START DATA SUPPLIED

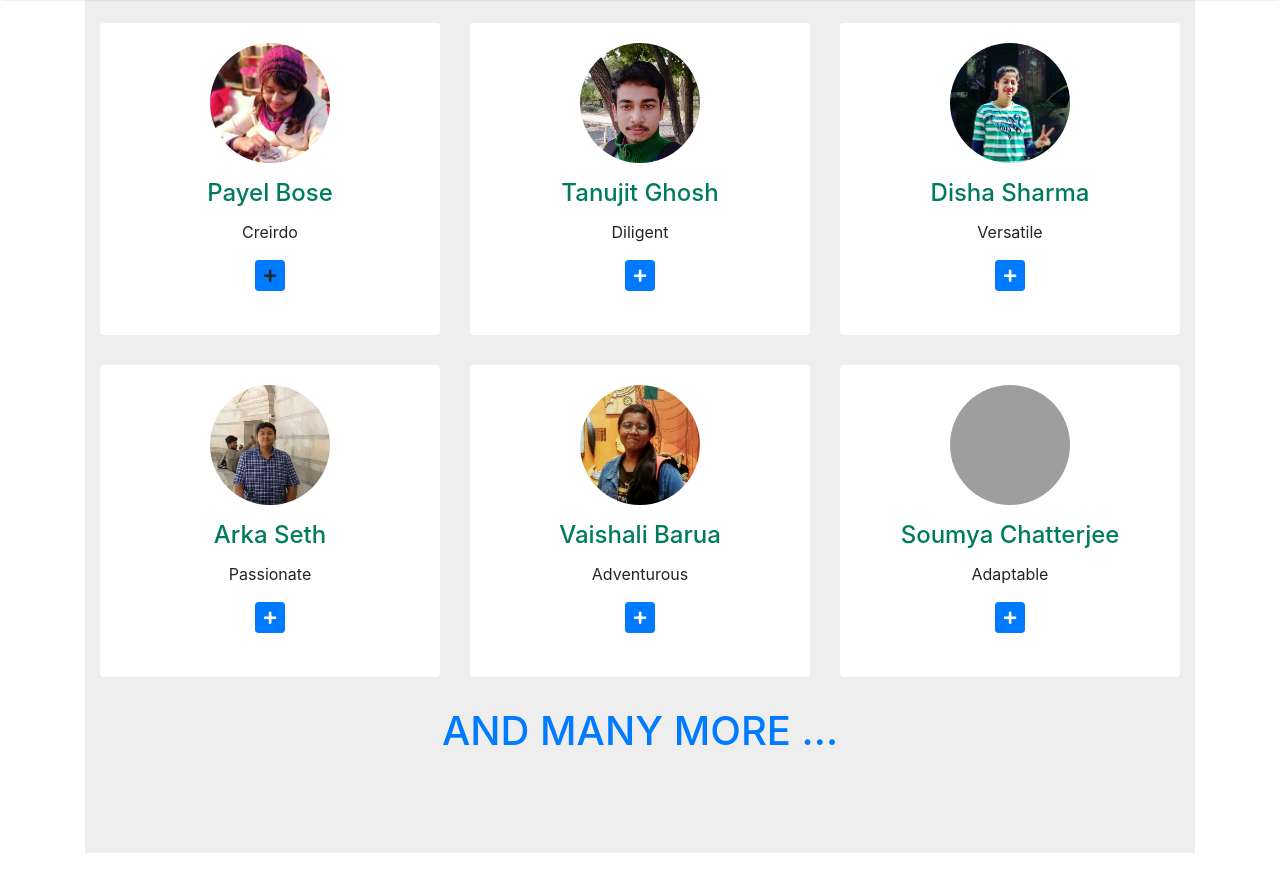
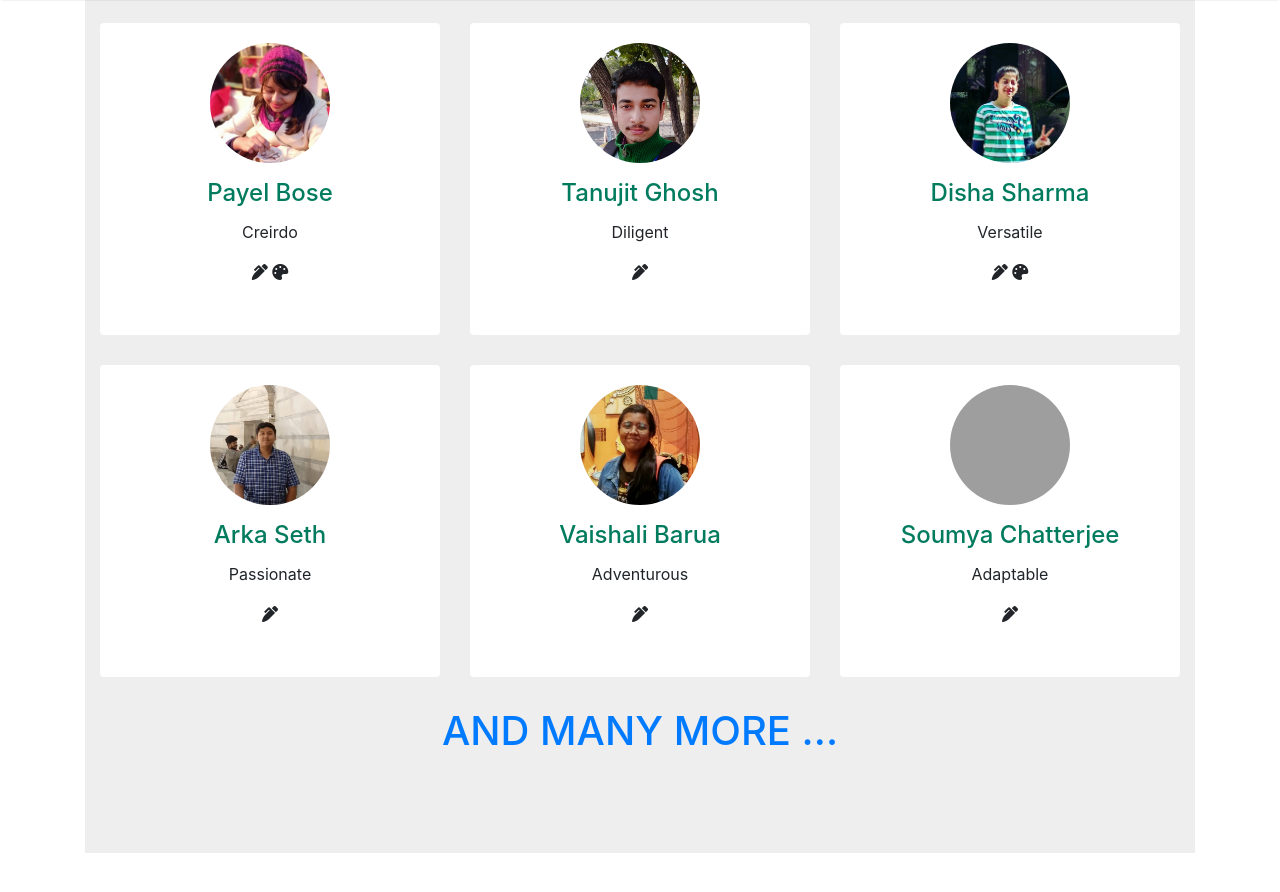
Before and after one commit to ieeesb-nitdgp/insight, a Jekyll site: the page built from _pages/team.md, in a window 1280 px wide and 900 px high, scrolled down 598 px. Shown: the top 892 px of the window. Built offline with Jekyll 4.4.1, drawn with Linux system fonts in a browser that asks for light colours; nearby versions of some CDN libraries; grey boxes are pictures that could not be loaded.

Commit message:
Edit member icons

```diff
--- a/_layouts/default_mem.html
+++ b/_layouts/default_mem.html
@@ -18,14 +18,15 @@
 
 <link href="{{ site.baseurl }}/assets/css/style_team.css" rel="stylesheet">
 
-<link href="https:////maxcdn.bootstrapcdn.com/bootstrap/4.0.0/css/bootstrap.min.css" rel="stylesheet" id="bootstrap-css">
+<link href="https://maxcdn.bootstrapcdn.com/bootstrap/4.0.0/css/bootstrap.min.css" rel="stylesheet" id="bootstrap-css">
 
 <script src="{{ site.baseurl }}/assets/js/jquery.min.js"></script>
 
-<script src="https:////maxcdn.bootstrapcdn.com/bootstrap/4.0.0/js/bootstrap.min.js"></script>
+<script src="https://maxcdn.bootstrapcdn.com/bootstrap/4.0.0/js/bootstrap.min.js"></script>
 
-<script src="https:////cdnjs.cloudflare.com/ajax/libs/jquery/3.2.1/jquery.min.js"></script>
+<script src="https://cdnjs.cloudflare.com/ajax/libs/jquery/3.2.1/jquery.min.js"></script>
 
+<script src="https://kit.fontawesome.com/0e1f4ea04f.js" crossorigin="anonymous"></script>
 </head>
 
 {% if jekyll.environment == 'production' %}
--- a/_pages/team.md
+++ b/_pages/team.md
@@ -22,7 +22,7 @@ comments: false
                                     <p><img class=" img-fluid" src="{{site.baseurl}}/assets/images/payel.jpg" alt="card image"></p>
                                     <h4 class="card-title">Payel Bose</h4>
                                     <p class="card-text">Creirdo</p>
-                                    <a class="btn btn-primary btn-sm"><i class="fa fa-plus"></i></a>
+                                    <a><i class="fas fa-pen-alt"></i> <i class="fas fa-palette"></i></a>
                                 </div>
                             </div>
                         </div>
@@ -48,7 +48,7 @@ comments: false
                                     <p><img class=" img-fluid" src="{{site.baseurl}}/assets/images/tanujit.jpg" alt="card image"></p>
                                     <h4 class="card-title">Tanujit Ghosh</h4>
                                     <p class="card-text">Diligent</p>
-                                    <a href="#" class="btn btn-primary btn-sm"><i class="fa fa-plus"></i></a>
+                                    <a><i class="fas fa-pen-alt"></i></a>
                                 </div>
                             </div>
                         </div>
@@ -74,7 +74,7 @@ comments: false
                                     <p><img class=" img-fluid" src="{{site.baseurl}}/assets/images/disha.jpg" alt="card image"></p>
                                     <h4 class="card-title">Disha Sharma</h4>
                                     <p class="card-text">Versatile</p>
-                                    <a href="#" class="btn btn-primary btn-sm"><i class="fa fa-plus"></i></a>
+                                    <a><i class="fas fa-pen-alt"></i> <i class="fas fa-palette"></i></a>
                                 </div>
                             </div>
                         </div>
@@ -100,7 +100,7 @@ comments: false
                                     <p><img class=" img-fluid" src="{{site.baseurl}}/assets/images/arka.jpg" alt="card image"></p>
                                     <h4 class="card-title">Arka Seth</h4>
                                     <p class="card-text">Passionate</p>
-                                    <a href="#" class="btn btn-primary btn-sm"><i class="fa fa-plus"></i></a>
+                                    <a><i class="fas fa-pen-alt"></i></a>
                                 </div>
                             </div>
                         </div>
@@ -126,7 +126,7 @@ comments: false
                                     <p><img class=" img-fluid" src="{{site.baseurl}}/assets/images/vaishali.jpg" alt="card image"></p>
                                     <h4 class="card-title">Vaishali Barua</h4>
                                     <p class="card-text">Adventurous</p>
-                                    <a href="#" class="btn btn-primary btn-sm"><i class="fa fa-plus"></i></a>
+                                    <a><i class="fas fa-pen-alt"></i></a>
                                 </div>
                             </div>
                         </div>
@@ -151,7 +151,7 @@ comments: false
                                     <p><img class=" img-fluid" src="{{site.baseurl}}/assets/images/soumya.JPG" alt="card image"></p>
                                     <h4 class="card-title">Soumya Chatterjee</h4>
                                     <p class="card-text">Adaptable</p>
-                                    <a href="#" class="btn btn-primary btn-sm"><i class="fa fa-plus"></i></a>
+                                    <a><i class="fas fa-pen-alt"></i></a>
                                 </div>
                             </div>
                         </div>
```
Also changed, not shown: _pages/contribute.md (+1 -1 lines).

END DATA SUPPLIED

DIRECTIONS.
Nothing but an exact repeat of the records, pictures excluded, belongs in the answer.

EXERCISE ANSWER.
Before and after one commit to ieeesb-nitdgp/insight, a Jekyll site: the page built from _pages/team.md, in a window 1280 px wide and 900 px high, scrolled down 598 px. Shown: the top 892 px of the window. Built offline with Jekyll 4.4.1, drawn with Linux system fonts in a browser that asks for light colours; nearby versions of some CDN libraries; grey boxes are pictures that could not be loaded.

Commit message:
Edit member icons

```diff
--- a/_layouts/default_mem.html
+++ b/_layouts/default_mem.html
@@ -18,14 +18,15 @@
 
 <link href="{{ site.baseurl }}/assets/css/style_team.css" rel="stylesheet">
 
-<link href="https:////maxcdn.bootstrapcdn.com/bootstrap/4.0.0/css/bootstrap.min.css" rel="stylesheet" id="bootstrap-css">
+<link href="https://maxcdn.bootstrapcdn.com/bootstrap/4.0.0/css/bootstrap.min.css" rel="stylesheet" id="bootstrap-css">
 
 <script src="{{ site.baseurl }}/assets/js/jquery.min.js"></script>
 
-<script src="https:////maxcdn.bootstrapcdn.com/bootstrap/4.0.0/js/bootstrap.min.js"></script>
+<script src="https://maxcdn.bootstrapcdn.com/bootstrap/4.0.0/js/bootstrap.min.js"></script>
 
-<script src="https:////cdnjs.cloudflare.com/ajax/libs/jquery/3.2.1/jquery.min.js"></script>
+<script src="https://cdnjs.cloudflare.com/ajax/libs/jquery/3.2.1/jquery.min.js"></script>
 
+<script src="https://kit.fontawesome.com/0e1f4ea04f.js" crossorigin="anonymous"></script>
 </head>
 
 {% if jekyll.environment == 'production' %}
--- a/_pages/team.md
+++ b/_pages/team.md
@@ -22,7 +22,7 @@ comments: false
                                     <p><img class=" img-fluid" src="{{site.baseurl}}/assets/images/payel.jpg" alt="card image"></p>
                                     <h4 class="card-title">Payel Bose</h4>
                                     <p class="card-text">Creirdo</p>
-                                    <a class="btn btn-primary btn-sm"><i class="fa fa-plus"></i></a>
+                                    <a><i class="fas fa-pen-alt"></i> <i class="fas fa-palette"></i></a>
                                 </div>
                             </div>
                         </div>
@@ -48,7 +48,7 @@ comments: false
                                     <p><img class=" img-fluid" src="{{site.baseurl}}/assets/images/tanujit.jpg" alt="card image"></p>
                                     <h4 class="card-title">Tanujit Ghosh</h4>
                                     <p class="card-text">Diligent</p>
-                                    <a href="#" class="btn btn-primary btn-sm"><i class="fa fa-plus"></i></a>
+                                    <a><i class="fas fa-pen-alt"></i></a>
                                 </div>
                             </div>
                         </div>
@@ -74,7 +74,7 @@ comments: false
                                     <p><img class=" img-fluid" src="{{site.baseurl}}/assets/images/disha.jpg" alt="card image"></p>
                                     <h4 class="card-title">Disha Sharma</h4>
                                     <p class="card-text">Versatile</p>
-                                    <a href="#" class="btn btn-primary btn-sm"><i class="fa fa-plus"></i></a>
+                                    <a><i class="fas fa-pen-alt"></i> <i class="fas fa-palette"></i></a>
                                 </div>
                             </div>
                         </div>
@@ -100,7 +100,7 @@ comments: false
                                     <p><img class=" img-fluid" src="{{site.baseurl}}/assets/images/arka.jpg" alt="card image"></p>
                                     <h4 class="card-title">Arka Seth</h4>
                                     <p class="card-text">Passionate</p>
-                                    <a href="#" class="btn btn-primary btn-sm"><i class="fa fa-plus"></i></a>
+                                    <a><i class="fas fa-pen-alt"></i></a>
                                 </div>
                             </div>
                         </div>
@@ -126,7 +126,7 @@ comments: false
                                     <p><img class=" img-fluid" src="{{site.baseurl}}/assets/images/vaishali.jpg" alt="card image"></p>
                                     <h4 class="card-title">Vaishali Barua</h4>
                                     <p class="card-text">Adventurous</p>
-                                    <a href="#" class="btn btn-primary btn-sm"><i class="fa fa-plus"></i></a>
+                                    <a><i class="fas fa-pen-alt"></i></a>
                                 </div>
                             </div>
                         </div>
@@ -151,7 +151,7 @@ comments: false
                                     <p><img class=" img-fluid" src="{{site.baseurl}}/assets/images/soumya.JPG" alt="card image"></p>
                                     <h4 class="card-title">Soumya Chatterjee</h4>
                                     <p class="card-text">Adaptable</p>
-                                    <a href="#" class="btn btn-primary btn-sm"><i class="fa fa-plus"></i></a>
+                                    <a><i class="fas fa-pen-alt"></i></a>
                                 </div>
                             </div>
                         </div>
```
Also changed, not shown: _pages/contribute.md (+1 -1 lines).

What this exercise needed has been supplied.